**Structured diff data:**

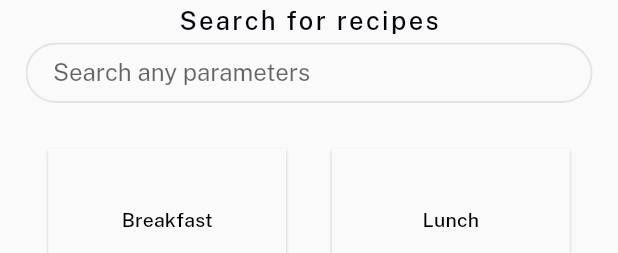
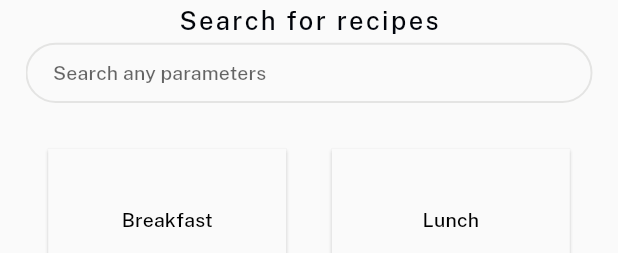
Before and after one commit to SotoArmando/appniceoogling_recipesspotlight, a Flutter app: the Searchpage widget shown alone on an empty page, opened directly, on a phone screen of 412 x 824 dp. Shown: the top 253 px of the screen. Run offline on Flutter 3.47's test engine with Material 2 defaults, Android fonts, the phone set to English and light mode, and no system bars; our stand-ins replace cached_network_image, google_fonts; missing offline and left inert: dart:html; network calls fail.

Commit message:
Added bodytext1 style to search screen

```diff
--- a/lib/components/Searchpage.dart
+++ b/lib/components/Searchpage.dart
@@ -76,7 +76,11 @@ class SearchpageState extends State<Searchpage> {
               child: TextFormField(
                 minLines: 1,
                 maxLines: 1,
+                style: Theme.of(context)
+                      .textTheme
+                      .bodyText1,
                 decoration: const InputDecoration.collapsed(
+
                     hintText: "Search any parameters"),
               ),
             ),
```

**Assignment:**
If a record holds a picture, leave the picture out, but repeat every line exactly.

**The completed task:**
Before and after one commit to SotoArmando/appniceoogling_recipesspotlight, a Flutter app: the Searchpage widget shown alone on an empty page, opened directly, on a phone screen of 412 x 824 dp. Shown: the top 253 px of the screen. Run offline on Flutter 3.47's test engine with Material 2 defaults, Android fonts, the phone set to English and light mode, and no system bars; our stand-ins replace cached_network_image, google_fonts; missing offline and left inert: dart:html; network calls fail.

Commit message:
Added bodytext1 style to search screen

```diff
--- a/lib/components/Searchpage.dart
+++ b/lib/components/Searchpage.dart
@@ -76,7 +76,11 @@ class SearchpageState extends State<Searchpage> {
               child: TextFormField(
                 minLines: 1,
                 maxLines: 1,
+                style: Theme.of(context)
+                      .textTheme
+                      .bodyText1,
                 decoration: const InputDecoration.collapsed(
+
                     hintText: "Search any parameters"),
               ),
             ),
```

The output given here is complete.